(Available data)
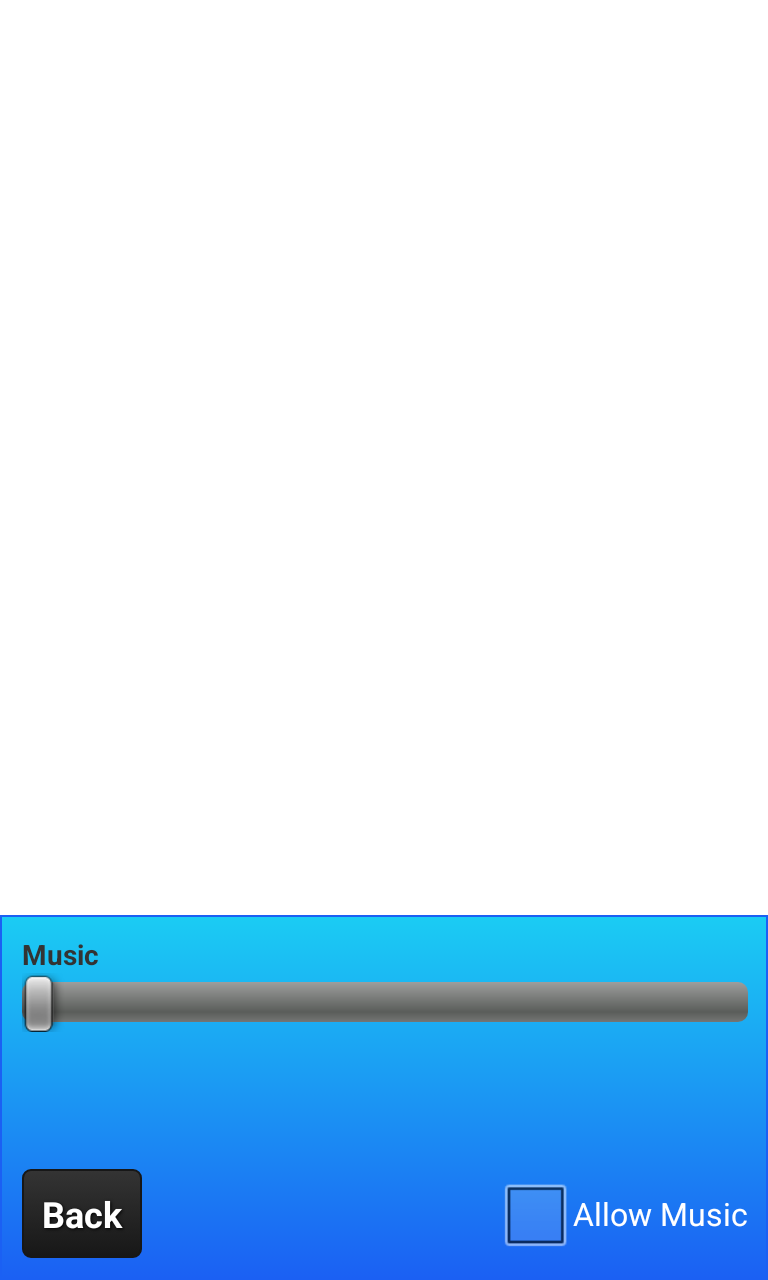
Repository: yuanpeixin/Project
Layout: GameForum/res/layout/setting.xml
The author's editor kept a copy of each file at every save. The layout is drawn from the files as they stood at one save, then again after the next save.
It is drawn on a 768 x 1280 px phone screen (xhdpi) without system bars, with theme android:Theme.Translucent; the app's code is not run.

Above is the layout before, as saved 2015-10-09 02:36:45.

After the next save:
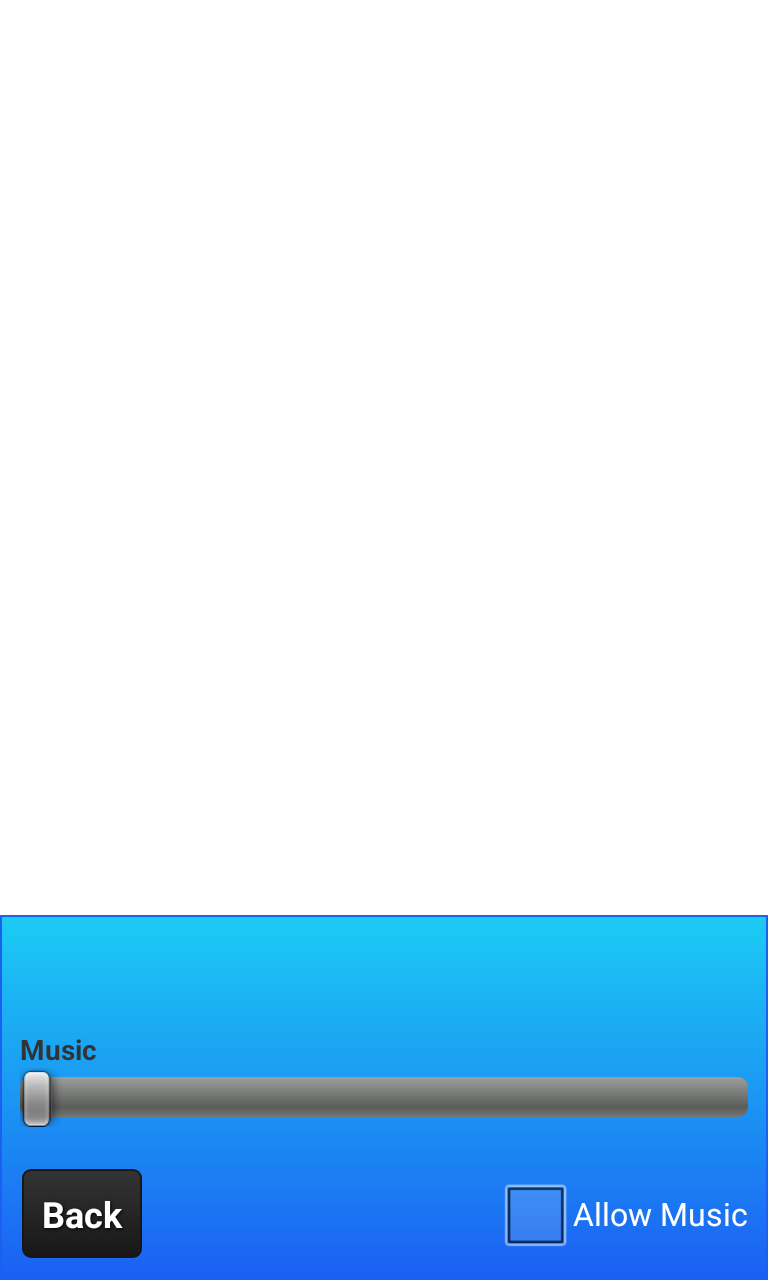
Saved 99 s later.
--- a/GameForum/res/layout/setting.xml
+++ b/GameForum/res/layout/setting.xml
@@ -29,23 +29,6 @@
             android:onClick="Back"
             android:text="Back" />
 
-        <TextView
-            android:id="@+id/textView1"
-            android:layout_width="wrap_content"
-            android:layout_height="wrap_content"
-            android:layout_alignLeft="@+id/sBack"
-            android:layout_alignParentTop="true"
-            android:text="Music"
-            android:textColor="#333"
-            android:textStyle="bold" />
-
-        <SeekBar
-            android:id="@+id/seekBar1"
-            android:layout_width="match_parent"
-            android:layout_height="wrap_content"
-            android:layout_alignLeft="@+id/textView1"
-            android:layout_below="@+id/textView1" />
-
         <CheckBox
             android:id="@+id/sCheckBox"
             android:layout_width="wrap_content"
@@ -56,6 +39,23 @@
             android:defaultValue="true"
             android:text="Allow Music" />
 
+        <SeekBar
+            android:id="@+id/seekBar1"
+            android:layout_width="match_parent"
+            android:layout_height="wrap_content"
+            android:layout_centerHorizontal="true"
+            android:layout_centerVertical="true" />
+
+        <TextView
+            android:id="@+id/textView1"
+            android:layout_width="wrap_content"
+            android:layout_height="wrap_content"
+            android:layout_above="@+id/seekBar1"
+            android:layout_alignLeft="@+id/seekBar1"
+            android:text="Music"
+            android:textColor="#333"
+            android:textStyle="bold" />
+
     </RelativeLayout>
 
 </LinearLayout>
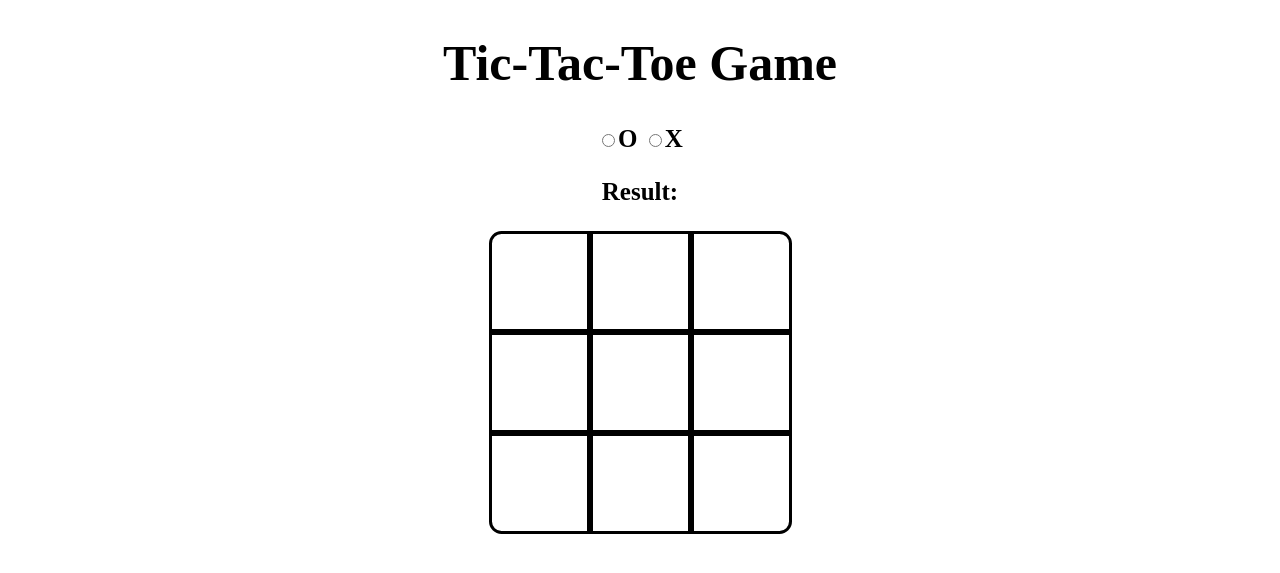
Repository: 0101chaitanya/Tic-Tac-Toe
Page: index.html
An editor plug-in stored every save of this project. The page is shown before and after the next save, followed by the edit.
The browser window is 1280 px wide. The pictures show the whole page.

Above is the page before, as saved 2021-06-10 13:02:36.

After the next save:
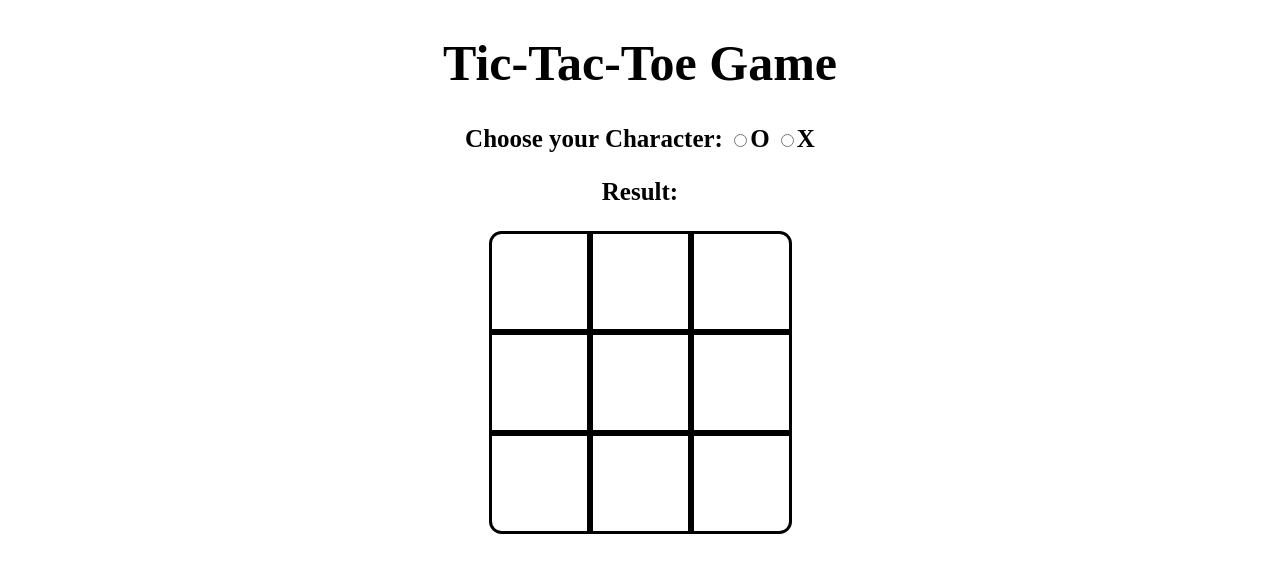
Saved 26 s later.
--- a/index.html
+++ b/index.html
@@ -9,7 +9,7 @@
 
 <body>
     <h1 id="heading">Tic-Tac-Toe Game</h1>
-    <label for='radio'>
+    <label for='radio'>Choose your Character:
         <input id="oinput" name="radio" type="radio">O</input>
         <input id='xinput' name="radio" type="radio">X</input>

(Task statement) Give all of the material again, exactly, apart from the pictures.

(Result of this task)
Repository: yuanpeixin/Project
Layout: GameForum/res/layout/setting.xml
The author's editor kept a copy of each file at every save. The layout is drawn from the files as they stood at one save, then again after the next save.
It is drawn on a 768 x 1280 px phone screen (xhdpi) without system bars, with theme android:Theme.Translucent; the app's code is not run.

Above is the layout before, as saved 2015-10-09 02:36:45.

After the next save:
Saved 99 s later.
--- a/GameForum/res/layout/setting.xml
+++ b/GameForum/res/layout/setting.xml
@@ -29,23 +29,6 @@
             android:onClick="Back"
             android:text="Back" />
 
-        <TextView
-            android:id="@+id/textView1"
-            android:layout_width="wrap_content"
-            android:layout_height="wrap_content"
-            android:layout_alignLeft="@+id/sBack"
-            android:layout_alignParentTop="true"
-            android:text="Music"
-            android:textColor="#333"
-            android:textStyle="bold" />
-
-        <SeekBar
-            android:id="@+id/seekBar1"
-            android:layout_width="match_parent"
-            android:layout_height="wrap_content"
-            android:layout_alignLeft="@+id/textView1"
-            android:layout_below="@+id/textView1" />
-
         <CheckBox
             android:id="@+id/sCheckBox"
             android:layout_width="wrap_content"
@@ -56,6 +39,23 @@
             android:defaultValue="true"
             android:text="Allow Music" />
 
+        <SeekBar
+            android:id="@+id/seekBar1"
+            android:layout_width="match_parent"
+            android:layout_height="wrap_content"
+            android:layout_centerHorizontal="true"
+            android:layout_centerVertical="true" />
+
+        <TextView
+            android:id="@+id/textView1"
+            android:layout_width="wrap_content"
+            android:layout_height="wrap_content"
+            android:layout_above="@+id/seekBar1"
+            android:layout_alignLeft="@+id/seekBar1"
+            android:text="Music"
+            android:textColor="#333"
+            android:textStyle="bold" />
+
     </RelativeLayout>
 
 </LinearLayout>
Repository: 0101chaitanya/Tic-Tac-Toe
Page: index.html
An editor plug-in stored every save of this project. The page is shown before and after the next save, followed by the edit.
The browser window is 1280 px wide. The pictures show the whole page.

Above is the page before, as saved 2021-06-10 13:02:36.

After the next save:
Saved 26 s later.
--- a/index.html
+++ b/index.html
@@ -9,7 +9,7 @@
 
 <body>
     <h1 id="heading">Tic-Tac-Toe Game</h1>
-    <label for='radio'>
+    <label for='radio'>Choose your Character:
         <input id="oinput" name="radio" type="radio">O</input>
         <input id='xinput' name="radio" type="radio">X</input>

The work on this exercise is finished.